Records from a collection
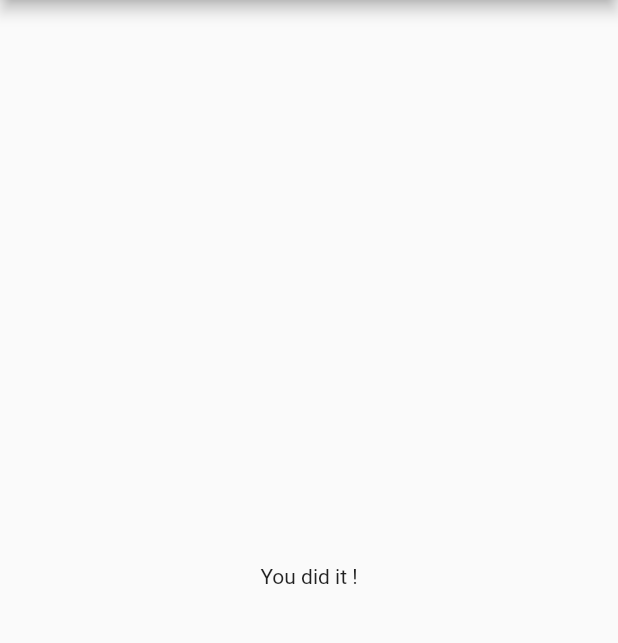
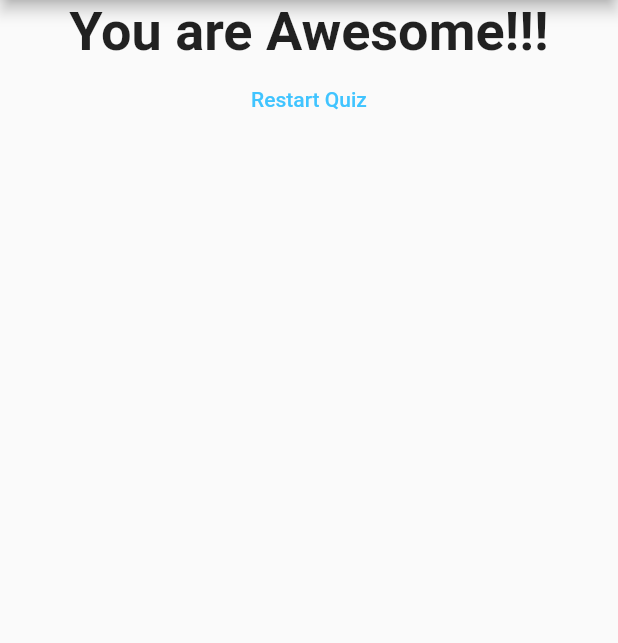
Before and after one commit to vaibhavshah9537/first-flutter, a Flutter app: the screen it shows after launch, after a tap on "Motu", after a tap on "Jadiyo", after a tap on "Neelu", on a phone screen of 412 x 824 dp, the part 84-727 px from its top. Run offline on Flutter 3.47's test engine with Material 2 defaults, Android fonts, the phone set to English and light mode, and no system bars.

Commit message:
Final commit whole code

```diff
--- a/lib/main.dart
+++ b/lib/main.dart
@@ -20,24 +20,46 @@ class MyApp extends StatefulWidget {
 
 class _MyAppState extends State<MyApp> {
   var _questionIndex = 0;
+  var _totalScore = 0;
+
   final _questions = const [
     {
       'questionText': 'What\'s divya nick name?',
-      'answers': ['Motu', 'Chottu', 'Khotu']
+      'answers': [
+        {'text': 'Motu', 'score': 3},
+        {'text': 'Chottu', 'score': 10},
+        {'text': 'Khotu', 'score': 5}
+      ]
     },
     {
       'questionText': 'What\'s kevin nick name?',
-      'answers': ['Liti', 'Jadiyo', 'Padiyo']
+      'answers': [
+        {'text': 'Liti', 'score': 10},
+        {'text': 'Jadiyo', 'score': 20},
+        {'text': 'Padiyo', 'score': 7}
+      ]
     },
     {
       'questionText': 'What\'s maitri nick name?',
-      'answers': ['Chokdi', 'Mota manso', 'Neelu']
+      'answers': [
+        {'text': 'Chokdi', 'score': 8},
+        {'text': 'Mota Manso', 'score': 2},
+        {'text': 'Neelu', 'score': 15}
+      ]
     },
   ];
 
-  void _answerQuestion() {
+  void _answerQuestion(int score) {
+    _totalScore += score;
     setState(() {
       _questionIndex++;
+    });
+  }
+
+  void _resetQuiz(){
+    setState(() {
+      _totalScore = 0;
+      _questionIndex = 0;
     });
   }
 
@@ -52,8 +74,11 @@ class _MyAppState extends State<MyApp> {
           backgroundColor: Color(0xff00BCD1),
         ),
         body: _questionIndex < _questions.length
-            ? Quiz(questionIndex: _questionIndex, questions: _questions, answerQuestion: _answerQuestion)
-            : Result(),
+            ? Quiz(
+                questionIndex: _questionIndex,
+                questions: _questions,
+                answerQuestion: _answerQuestion)
+            : Result(_totalScore, _resetQuiz),
       ),
     );
   }
--- a/lib/quiz.dart
+++ b/lib/quiz.dart
@@ -3,24 +3,24 @@ import 'package:flutter/material.dart';
 import './question.dart';
 import './answer.dart';
 
-
 class Quiz extends StatelessWidget {
-
   final List<Map<String, Object>> questions;
   final int questionIndex;
   final Function answerQuestion;
 
   Quiz(
-      {@required this.questions, @required this.questionIndex, @required this.answerQuestion});
+      {@required this.questions,
+      @required this.questionIndex,
+      @required this.answerQuestion});
 
   @override
   Widget build(BuildContext context) {
     return Column(
       children: [
         Question(questions[questionIndex]['questionText']),
-        ...(questions[questionIndex]['answers'] as List<String>)
+        ...(questions[questionIndex]['answers'] as List<Map<String, Object>>)
             .map((answer) {
-          return Answer(this.answerQuestion, answer);
+          return Answer(() => answerQuestion(answer['score']), answer['text']);
         }).toList()
       ],
     );
--- a/lib/result.dart
+++ b/lib/result.dart
@@ -1,10 +1,37 @@
 import 'package:flutter/material.dart';
 
 class Result extends StatelessWidget {
+  final int totalScore;
+  final Function resetHandler;
+
+  Result(this.totalScore, this.resetHandler);
+
+  String get answerPhrase {
+    if (totalScore <= 10) {
+      return 'You are Bad!!';
+    } else if (totalScore <= 20) {
+      return 'You are Good';
+    } else {
+      return 'You are Awesome!!!';
+    }
+  }
+
   @override
   Widget build(BuildContext context) {
-    return Center(
-      child: Text('You did it !'),
+    return
+        Center(
+          child:
+          Column(
+            children: [
+              Text(answerPhrase,
+                  style: TextStyle(
+                    fontSize: 36,
+                    fontWeight: FontWeight.bold,
+                  ),
+                  textAlign: TextAlign.center),
+              TextButton(child: Text('Restart Quiz'), onPressed: resetHandler,style: TextButton.styleFrom(primary: Colors.lightBlueAccent),)
+            ],
+          ),
     );
   }
 }
```
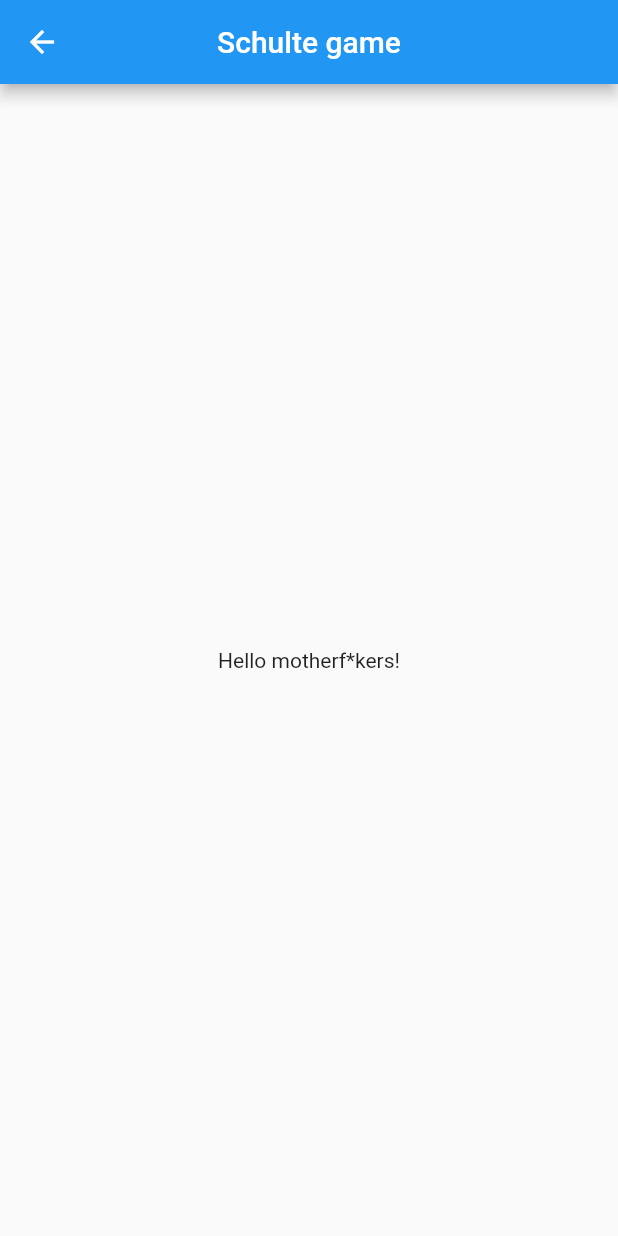
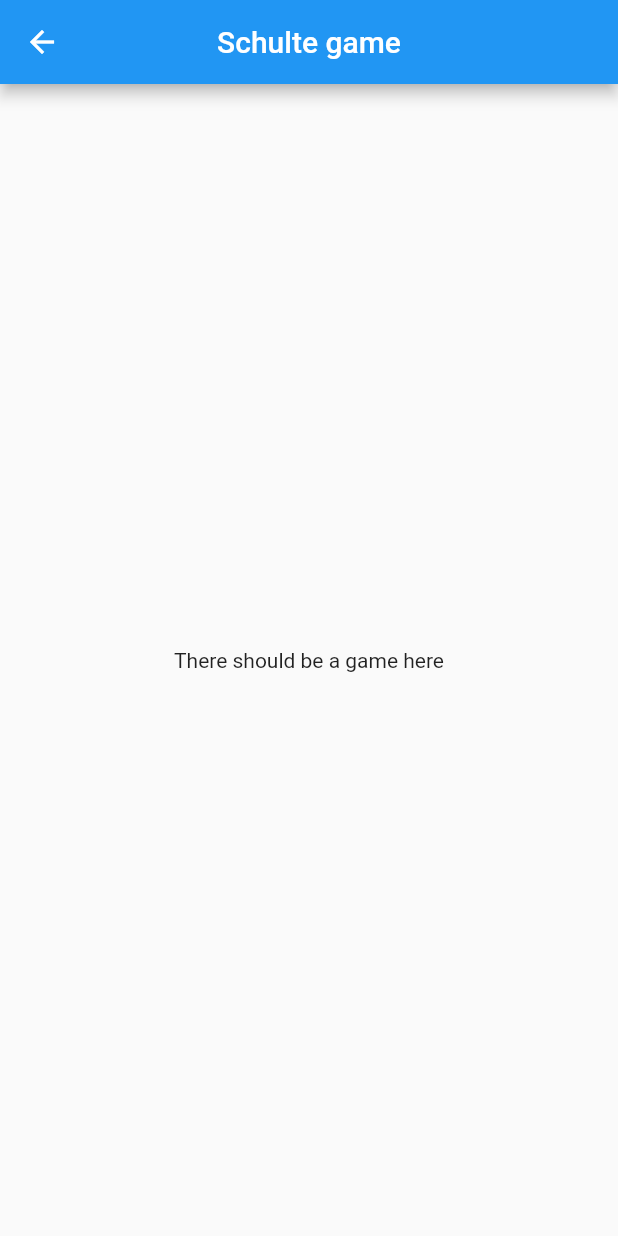
Before and after one commit to Raindeero/schulte_game, a Flutter app: the Game screen opened directly, on a phone screen of 412 x 824 dp. Run offline on Flutter 3.47's test engine with Material 2 defaults, Android fonts, the phone set to English and light mode, and no system bars; our stand-ins replace get.

Commit message:
Update game.dart

```diff
--- a/lib/game.dart
+++ b/lib/game.dart
@@ -14,7 +14,7 @@ class Game extends StatelessWidget{
           mainAxisAlignment: MainAxisAlignment.center,
           crossAxisAlignment: CrossAxisAlignment.center,
           children: [
-            Text("Hello motherf*kers!"),
+            Text("There should be a game here"),
           ],
         ),
       ),
```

> **What is being asked**
The word "import" may appear in several lines of the data; count those lines and give only the number.

> **Answer for the task**
4